WHAT YOU ARE ASKED TO DO - Your reproduction of the entries should be exact and should contain no pictures.

RECORDS FOR THE EXERCISE -
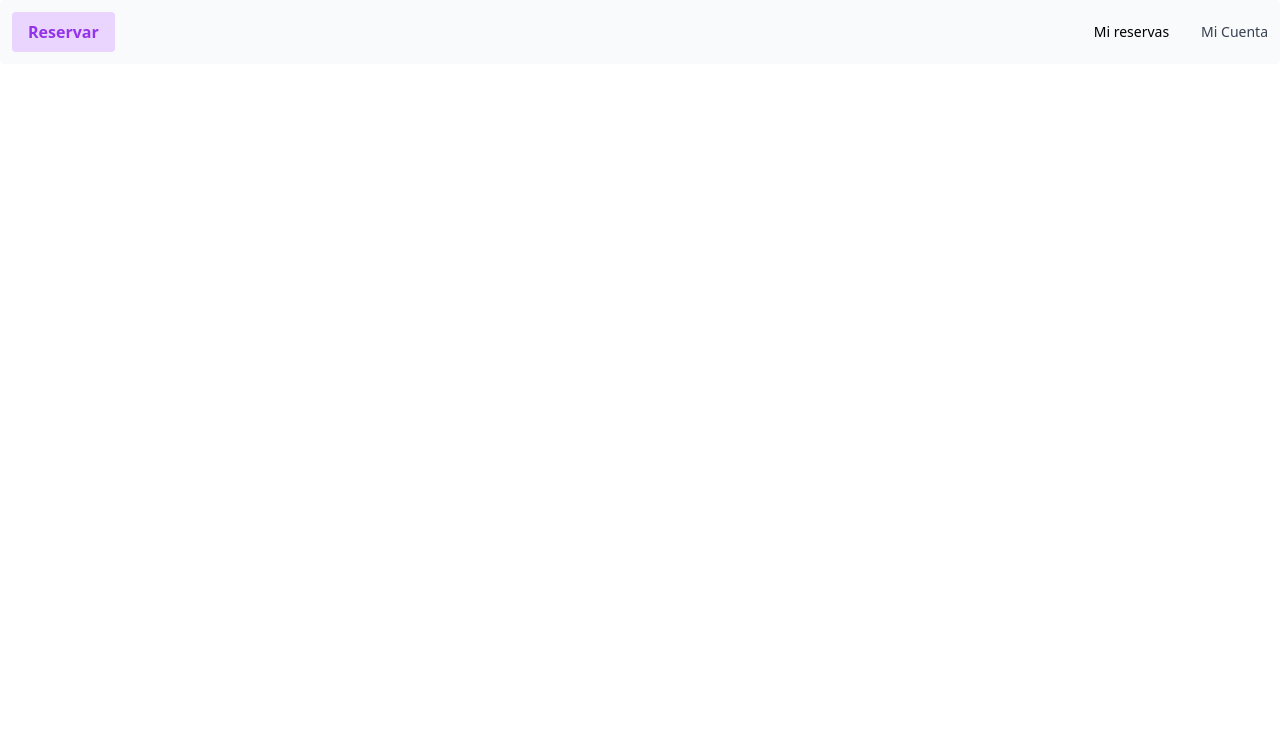
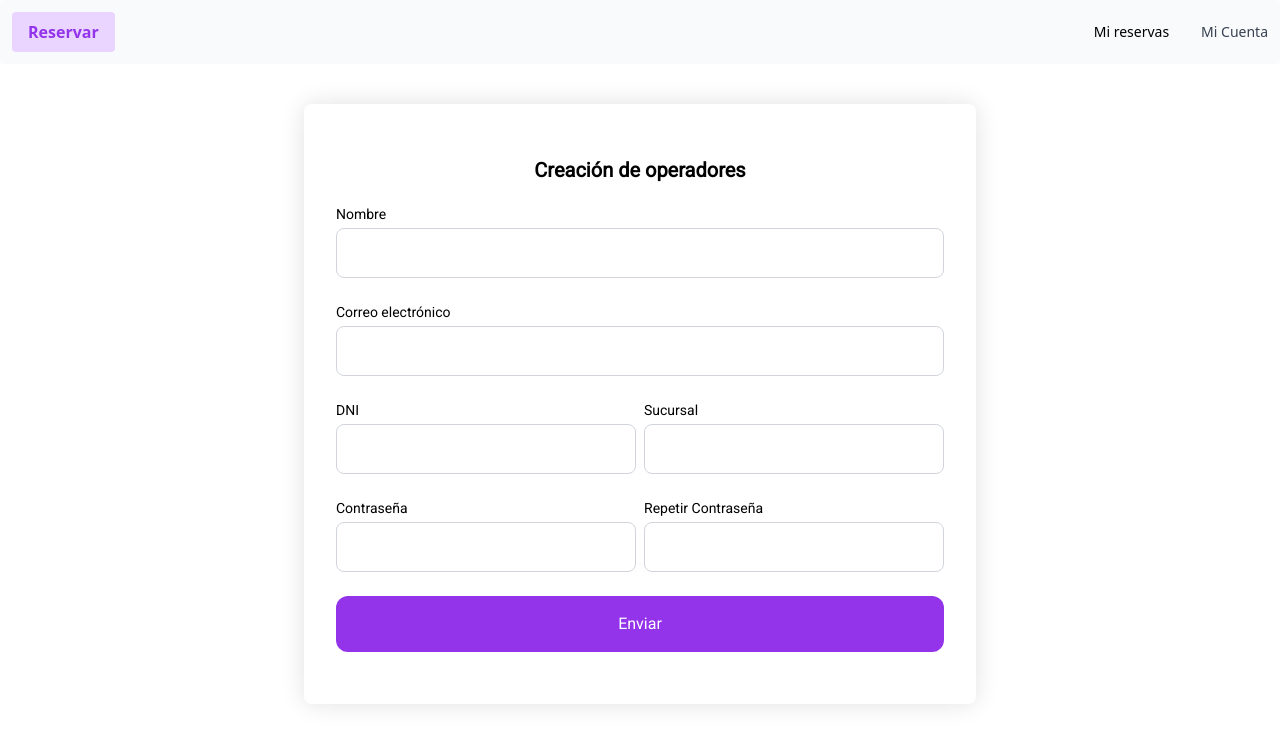
Before and after one commit to Rodriix99/Mi-Turno-Webapp-Front, a React (Create React App) app: page /newOperator in a window 1280 px wide. Shown: the top 746 px of the page. Built offline with nearby package versions, Linux system fonts and the light colour scheme.

Commit message:
Vista Nuevo Operador

```diff
--- a/src/App.tsx
+++ b/src/App.tsx
@@ -5,6 +5,7 @@ import Counter from "./Component/Counter";
 import Register from "./Component/Register";
 import Home from "./Component/Home";
 import BookingPanel from "./Component/BookingPanel";
+import NewOperator from "./Component/NewOperator";
 import Steps from "./Component/utils/Steps";
 
 function App(): JSX.Element {
@@ -18,6 +19,7 @@ function App(): JSX.Element {
         <Route path="/register" element={<Register />} />
         <Route path="/bookingPanel" element={<BookingPanel />} />
         <Route path="/steps" element={<Steps />} />
+        <Route path="/newOperator" element={<NewOperator />} />
       </Routes>
     </>
   );
--- /dev/null
+++ b/src/Component/NewOperator.tsx
@@ -0,0 +1,131 @@
+function NewOperator() {
+  return (
+    <section>
+      <div className="shadow-rl flex flex-col justify-center items-center w-full max-w-2xl p-8 mx-auto my-10 rounded-lg text-lg">
+        <h1 className="font-roboto text-xl font-bold mt-5 mb-5 text-start ">
+          Creación de operadores
+        </h1>
+        <form className="space-y-6 w-full">
+          <div>
+            <label
+              htmlFor="name"
+              className="block text-sm text-black font-roboto"
+            >
+              Nombre
+            </label>
+            <div className="mt-1">
+              <input
+                id="name"
+                name="name"
+                type="text"
+                required
+                className=" border border-gray-300 block w-full px-5 py-3 text-base text-neutral-600 rounded-lg hover:border-gray-400 focus:border-purple-600 "
+              />
+            </div>
+          </div>
+
+          <div className="space-y-1">
+            <label
+              htmlFor="email"
+              className="block text-sm text-black font-roboto"
+            >
+              Correo electrónico
+            </label>
+            <div className="mt-1">
+              <input
+                id="email"
+                name="email"
+                type="email"
+                required
+                className=" border border-gray-300 block w-full px-5 py-3 text-base text-neutral-600 rounded-lg hover:border-gray-400 focus:border-purple-600 "
+              />
+            </div>
+          </div>
+          <div className="grid grid-cols-1 gap-2 lg:grid-cols-2">
+            <div>
+              <label
+                htmlFor="dni"
+                className="block text-sm text-black font-roboto"
+              >
+                DNI
+              </label>
+              <div className="mt-1">
+                <input
+                  id="dni"
+                  name="dni"
+                  type="text"
+                  required
+                  className="border border-gray-300 block w-full px-5 py-3 text-base text-neutral-600 rounded-lg hover:border-gray-400 focus:border-purple-600"
+                />
+              </div>
+            </div>
+            <div className="space-y-1">
+              <label
+                htmlFor="branch"
+                className="block text-sm text-black font-roboto"
+              >
+                Sucursal
+              </label>
+              <div className="mt-1">
+                <input
+                  id="branch"
+                  name="branch"
+                  type="text"
+                  required
+                  className="border border-gray-300 block w-full px-5 py-3 text-base text-neutral-600 rounded-lg hover:border-gray-400 focus:border-purple-600"
+                />
+              </div>
+            </div>
+          </div>
+          <div className="grid grid-cols-1 gap-2 lg:grid-cols-2">
+            <div>
+              <label
+                htmlFor="password"
+                className="block text-sm text-black font-roboto"
+              >
+                Contraseña
+              </label>
+              <div className="mt-1">
+                <input
+                  id="password"
+                  name="password"
+                  type="password"
+                  required
+                  className="border border-gray-300 block w-full px-5 py-3 text-base text-neutral-600 rounded-lg hover:border-gray-400 focus:border-purple-600"
+                />
+              </div>
+            </div>
+            <div className="space-y-1">
+              <label
+                htmlFor="password"
+                className="block text-sm text-black font-roboto"
+              >
+                Repetir Contraseña
+              </label>
+              <div className="mt-1">
+                <input
+                  id="password"
+                  name="password2"
+                  type="password"
+                  required
+                  className="border border-gray-300 block w-full px-5 py-3 text-base text-neutral-600 rounded-lg hover:border-gray-400 focus:border-purple-600"
+                />
+              </div>
+            </div>
+          </div>
+
+          <div>
+            <button
+              type="submit"
+              className="flex items-center justify-center w-full px-10 py-4 text-base font-roboto text-center text-white transition duration-500 ease-in-out transform bg-purple-600 rounded-xl hover:bg-purple-500 focus:outline-none focus:ring-2 focus:ring-offset-2 focus:ring-violet-500 mb-5 "
+            >
+              Enviar
+            </button>
+          </div>
+        </form>
+      </div>
+    </section>
+  );
+}
+
+export default NewOperator;
```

RESULT OF THIS EXERCISE -
Before and after one commit to Rodriix99/Mi-Turno-Webapp-Front, a React (Create React App) app: page /newOperator in a window 1280 px wide. Shown: the top 746 px of the page. Built offline with nearby package versions, Linux system fonts and the light colour scheme.

Commit message:
Vista Nuevo Operador

```diff
--- a/src/App.tsx
+++ b/src/App.tsx
@@ -5,6 +5,7 @@ import Counter from "./Component/Counter";
 import Register from "./Component/Register";
 import Home from "./Component/Home";
 import BookingPanel from "./Component/BookingPanel";
+import NewOperator from "./Component/NewOperator";
 import Steps from "./Component/utils/Steps";
 
 function App(): JSX.Element {
@@ -18,6 +19,7 @@ function App(): JSX.Element {
         <Route path="/register" element={<Register />} />
         <Route path="/bookingPanel" element={<BookingPanel />} />
         <Route path="/steps" element={<Steps />} />
+        <Route path="/newOperator" element={<NewOperator />} />
       </Routes>
     </>
   );
--- /dev/null
+++ b/src/Component/NewOperator.tsx
@@ -0,0 +1,131 @@
+function NewOperator() {
+  return (
+    <section>
+      <div className="shadow-rl flex flex-col justify-center items-center w-full max-w-2xl p-8 mx-auto my-10 rounded-lg text-lg">
+        <h1 className="font-roboto text-xl font-bold mt-5 mb-5 text-start ">
+          Creación de operadores
+        </h1>
+        <form className="space-y-6 w-full">
+          <div>
+            <label
+              htmlFor="name"
+              className="block text-sm text-black font-roboto"
+            >
+              Nombre
+            </label>
+            <div className="mt-1">
+              <input
+                id="name"
+                name="name"
+                type="text"
+                required
+                className=" border border-gray-300 block w-full px-5 py-3 text-base text-neutral-600 rounded-lg hover:border-gray-400 focus:border-purple-600 "
+              />
+            </div>
+          </div>
+
+          <div className="space-y-1">
+            <label
+              htmlFor="email"
+              className="block text-sm text-black font-roboto"
+            >
+              Correo electrónico
+            </label>
+            <div className="mt-1">
+              <input
+                id="email"
+                name="email"
+                type="email"
+                required
+                className=" border border-gray-300 block w-full px-5 py-3 text-base text-neutral-600 rounded-lg hover:border-gray-400 focus:border-purple-600 "
+              />
+            </div>
+          </div>
+          <div className="grid grid-cols-1 gap-2 lg:grid-cols-2">
+            <div>
+              <label
+                htmlFor="dni"
+                className="block text-sm text-black font-roboto"
+              >
+                DNI
+              </label>
+              <div className="mt-1">
+                <input
+                  id="dni"
+                  name="dni"
+                  type="text"
+                  required
+                  className="border border-gray-300 block w-full px-5 py-3 text-base text-neutral-600 rounded-lg hover:border-gray-400 focus:border-purple-600"
+                />
+              </div>
+            </div>
+            <div className="space-y-1">
+              <label
+                htmlFor="branch"
+                className="block text-sm text-black font-roboto"
+              >
+                Sucursal
+              </label>
+              <div className="mt-1">
+                <input
+                  id="branch"
+                  name="branch"
+                  type="text"
+                  required
+                  className="border border-gray-300 block w-full px-5 py-3 text-base text-neutral-600 rounded-lg hover:border-gray-400 focus:border-purple-600"
+                />
+              </div>
+            </div>
+          </div>
+          <div className="grid grid-cols-1 gap-2 lg:grid-cols-2">
+            <div>
+              <label
+                htmlFor="password"
+                className="block text-sm text-black font-roboto"
+              >
+                Contraseña
+              </label>
+              <div className="mt-1">
+                <input
+                  id="password"
+                  name="password"
+                  type="password"
+                  required
+                  className="border border-gray-300 block w-full px-5 py-3 text-base text-neutral-600 rounded-lg hover:border-gray-400 focus:border-purple-600"
+                />
+              </div>
+            </div>
+            <div className="space-y-1">
+              <label
+                htmlFor="password"
+                className="block text-sm text-black font-roboto"
+              >
+                Repetir Contraseña
+              </label>
+              <div className="mt-1">
+                <input
+                  id="password"
+                  name="password2"
+                  type="password"
+                  required
+                  className="border border-gray-300 block w-full px-5 py-3 text-base text-neutral-600 rounded-lg hover:border-gray-400 focus:border-purple-600"
+                />
+              </div>
+            </div>
+          </div>
+
+          <div>
+            <button
+              type="submit"
+              className="flex items-center justify-center w-full px-10 py-4 text-base font-roboto text-center text-white transition duration-500 ease-in-out transform bg-purple-600 rounded-xl hover:bg-purple-500 focus:outline-none focus:ring-2 focus:ring-offset-2 focus:ring-violet-500 mb-5 "
+            >
+              Enviar
+            </button>
+          </div>
+        </form>
+      </div>
+    </section>
+  );
+}
+
+export default NewOperator;
```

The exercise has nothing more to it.